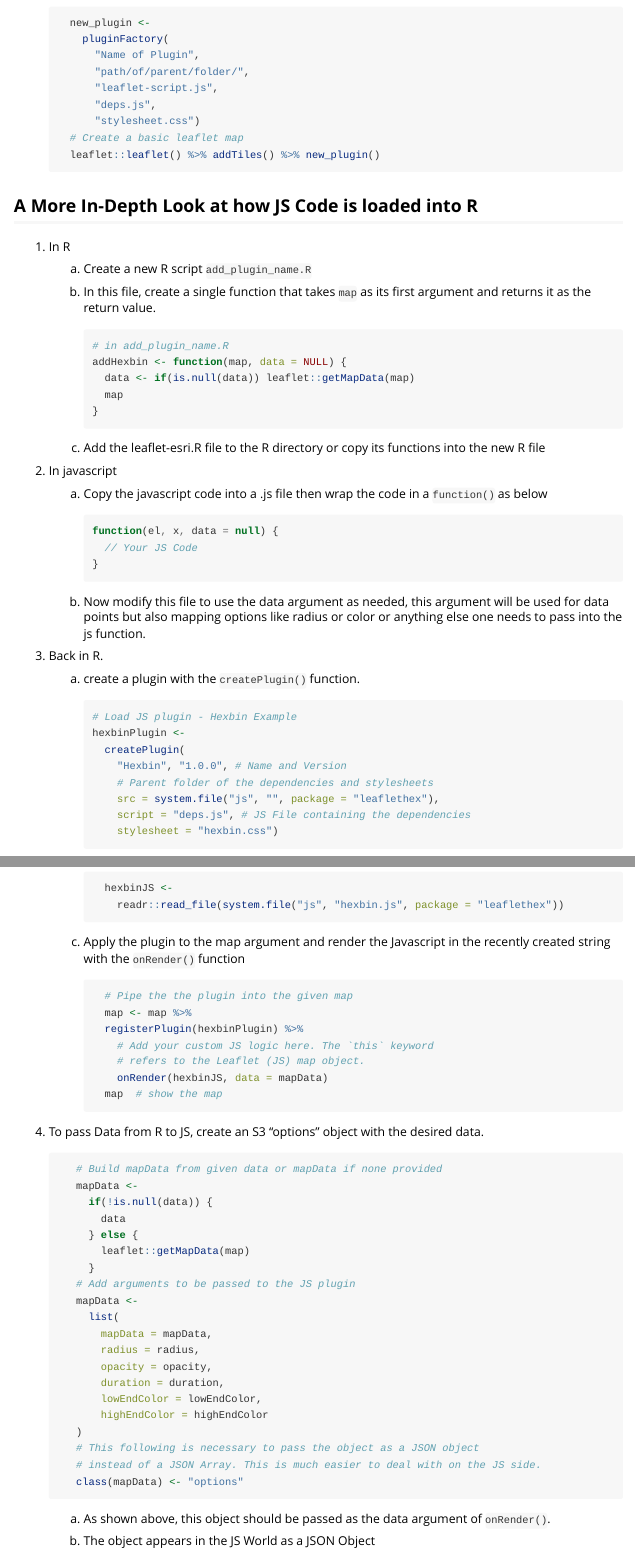
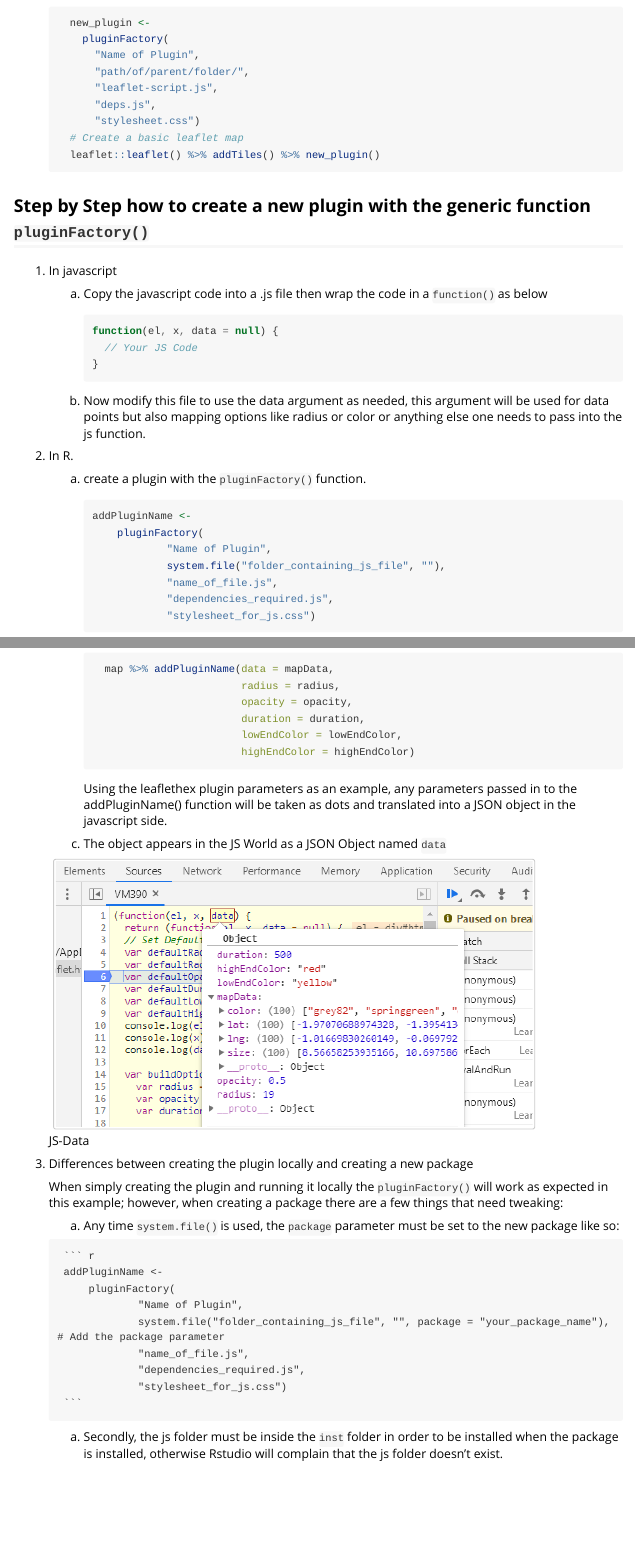
Before and after one commit to rpruim/leaflethex, an R Markdown document (vignettes/leaflethex.Rmd): the page in a window 1100 px wide, from 1460 px down, and a second part further down, joined at a grey line. Rendered offline with R 4.5, knitr and Pandoc, with nearby package versions; code that draws random numbers runs with fixed seeds of ours; some code elsewhere in the file could not run offline; common packages that the code uses without loading them are loaded.

Commit message:
Updated the leaflethex vignette

````diff
--- a/vignettes/leaflethex.Rmd
+++ b/vignettes/leaflethex.Rmd
@@ -106,22 +106,7 @@ using the leaflet R package
       leaflet::leaflet() %>% addTiles() %>% new_plugin()
     ```
 
-## A More In-Depth Look at how JS Code is loaded into R
-
-#. In R
-
-    a. Create a new R script `add_plugin_name.R`
-    a. In this file, create a single function that takes `map` as its first argument and returns it as the return value.
-
-        ```{r eval = FALSE}
-        # in add_plugin_name.R
-        addHexbin <- function(map, data = NULL) {
-          data <- if(is.null(data)) leaflet::getMapData(map)
-          map
-        }
-        ```
-
-    c. Add the leaflet-esri.R file to the R directory or copy its functions into the new R file
+## Step by Step how to create a new plugin with the generic function `pluginFactory()`
 
 #. In javascript
 
@@ -136,23 +121,19 @@ using the leaflet R package
     b. Now modify this file to use the data argument as needed, this argument will be used for data points but also mapping options like radius or color or anything else one needs to pass into the js function.
 
 
-#. Back in R.
+#. In R.
 
-    a. create a plugin with the `createPlugin()` function.
+    a. create a plugin with the `pluginFactory()` function.
 
         ```{r eval=FALSE}
-        # Load JS plugin - Hexbin Example
-        hexbinPlugin <-
-          createPlugin(
-            "Hexbin", "1.0.0", # Name and Version
-            # Parent folder of the dependencies and stylesheets
-            src = system.file("js", "", package = "leaflethex"),
-            script = "deps.js", # JS File containing the dependencies
-            stylesheet = "hexbin.css")
+        addPluginName <-
+            pluginFactory(
+                    "Name of Plugin",
+                    system.file("folder_containing_js_file", ""),
+                    "name_of_file.js",
+                    "dependencies_required.js",
+                    "stylesheet_for_js.css")
         ```
 
-    b. Load the JS code created earlier into a string.
+        When adding style sheets, make sure the .css file is in the same location as the js folder
 
-        ``` {r eval = FALSE}
-          hexbinJS <-
-            readr::read_file(system.file("js", "hexbin.js", package = "leaflethex"))
@@ -159,45 +142,31 @@ using the leaflet R package
+        ```{r eval=FALSE}
+          map %>% addPluginName(data = mapData,
+                                radius = radius,
+                                opacity = opacity,
+                                duration = duration,
+                                lowEndColor = lowEndColor,
+                                highEndColor = highEndColor)
+        ```
+        Using the leaflethex plugin parameters as an example, any parameters passed in to the addPluginName() function will be taken as dots and translated into a JSON object in the javascript side.
+
+    a. The object appears in the JS World as a JSON Object named `data`
+
+    ![JS-Data](jsdata.png)
+
+#. Differences between creating the plugin locally and creating a new package
+
+    When simply creating the plugin and running it locally the `pluginFactory()` will work as expected in this example; however, when creating a package there are a few things that need tweaking:
+
+      a. Any time `system.file()` is used, the `package` parameter must be set to the new package like so:
+
+        ```{r eval=FALSE}
+        addPluginName <-
+            pluginFactory(
+                    "Name of Plugin",
+                    system.file("folder_containing_js_file", "", package = "your_package_name"), # Add the package parameter
+                    "name_of_file.js",
+                    "dependencies_required.js",
+                    "stylesheet_for_js.css")
         ```
 
-    c. Apply the plugin to the map argument and render the Javascript in the recently created string with the `onRender()` function
-
-        ```{r eval=FALSE}
-          # Pipe the the plugin into the given map
-          map <- map %>%
-          registerPlugin(hexbinPlugin) %>%
-            # Add your custom JS logic here. The `this` keyword
-            # refers to the Leaflet (JS) map object.
-            onRender(hexbinJS, data = mapData)
-          map  # show the map
-        ```
-
-
-#. To pass Data from R to JS, create an S3 "options" object with the desired data.
-
-    ```{r eval=FALSE}
-       # Build mapData from given data or mapData if none provided
-       mapData <-
-         if(!is.null(data)) {
-           data
-         } else {
-           leaflet::getMapData(map)
-         }
-       # Add arguments to be passed to the JS plugin
-       mapData <-
-         list(
-           mapData = mapData,
-           radius = radius,
-           opacity = opacity,
-           duration = duration,
-           lowEndColor = lowEndColor,
-           highEndColor = highEndColor
-       )
-       # This following is necessary to pass the object as a JSON object
-       # instead of a JSON Array. This is much easier to deal with on the JS side.
-       class(mapData) <- "options"
-    ```
-
-    a. As shown above, this object should be passed as the data argument of `onRender()`.
-
-    b. The object appears in the JS World as a JSON Object
-
-    ![JS-Data](jsdata.png)
+      a. Secondly, the js folder must be inside the `inst` folder in order to be installed when the package is installed, otherwise Rstudio will complain that the js folder doesn't exist.
````
Also changed, not shown: vignettes/leaflethex.Rmd (4 more changed lines).
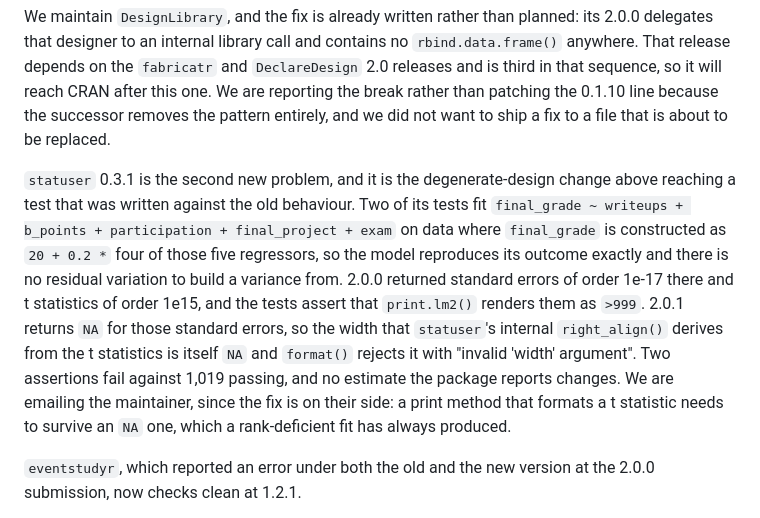
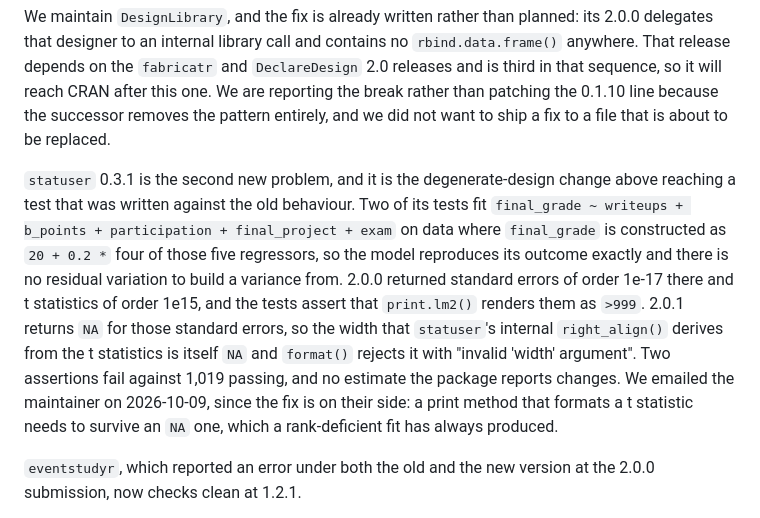
Before and after one commit to DeclareDesign/estimatr, a Markdown page: cran-comments.md, the part around the change. Drawn GitHub-style.

Commit message:
Record the statuser email in the submission letter
Co-Authored-By: Claude Opus 5.5 <noreply@anthropic.com>

```diff
--- a/cran-comments.md
+++ b/cran-comments.md
@@ -27,7 +27,7 @@ Re-run on 2026-10-08, with the baseline at CRAN 2.0.0: 39 checked, 37 OK, 2 new
 
 We maintain `DesignLibrary`, and the fix is already written rather than planned: its 2.0.0 delegates that designer to an internal library call and contains no `rbind.data.frame()` anywhere. That release depends on the `fabricatr` and `DeclareDesign` 2.0 releases and is third in that sequence, so it will reach CRAN after this one. We are reporting the break rather than patching the 0.1.10 line because the successor removes the pattern entirely, and we did not want to ship a fix to a file that is about to be replaced.
 
-`statuser` 0.3.1 is the second new problem, and it is the degenerate-design change above reaching a test that was written against the old behaviour. Two of its tests fit `final_grade ~ writeups + b_points + participation + final_project + exam` on data where `final_grade` is constructed as `20 + 0.2 *` four of those five regressors, so the model reproduces its outcome exactly and there is no residual variation to build a variance from. 2.0.0 returned standard errors of order 1e-17 there and t statistics of order 1e15, and the tests assert that `print.lm2()` renders them as `>999`. 2.0.1 returns `NA` for those standard errors, so the width that `statuser`'s internal `right_align()` derives from the t statistics is itself `NA` and `format()` rejects it with "invalid 'width' argument". Two assertions fail against 1,019 passing, and no estimate the package reports changes. We are emailing the maintainer, since the fix is on their side: a print method that formats a t statistic needs to survive an `NA` one, which a rank-deficient fit has always produced.
+`statuser` 0.3.1 is the second new problem, and it is the degenerate-design change above reaching a test that was written against the old behaviour. Two of its tests fit `final_grade ~ writeups + b_points + participation + final_project + exam` on data where `final_grade` is constructed as `20 + 0.2 *` four of those five regressors, so the model reproduces its outcome exactly and there is no residual variation to build a variance from. 2.0.0 returned standard errors of order 1e-17 there and t statistics of order 1e15, and the tests assert that `print.lm2()` renders them as `>999`. 2.0.1 returns `NA` for those standard errors, so the width that `statuser`'s internal `right_align()` derives from the t statistics is itself `NA` and `format()` rejects it with "invalid 'width' argument". Two assertions fail against 1,019 passing, and no estimate the package reports changes. We emailed the maintainer on 2026-10-09, since the fix is on their side: a print method that formats a t statistic needs to survive an `NA` one, which a rank-deficient fit has always produced.
 
 `eventstudyr`, which reported an error under both the old and the new version at the 2.0.0 submission, now checks clean at 1.2.1.
 
```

▶ [ACTIVITY]:
If a line in the records contains "vignettes", report it.

▶ [ANSWER FOR THIS EXERCISE]:
Before and after one commit to rpruim/leaflethex, an R Markdown document (vignettes/leaflethex.Rmd): the page in a window 1100 px wide, from 1460 px down, and a second part further down, joined at a grey line. Rendered offline with R 4.5, knitr and Pandoc, with nearby package versions; code that draws random numbers runs with fixed seeds of ours; some code elsewhere in the file could not run offline; common packages that the code uses without loading them are loaded.
--- a/vignettes/leaflethex.Rmd
+++ b/vignettes/leaflethex.Rmd
Also changed, not shown: vignettes/leaflethex.Rmd (4 more changed lines).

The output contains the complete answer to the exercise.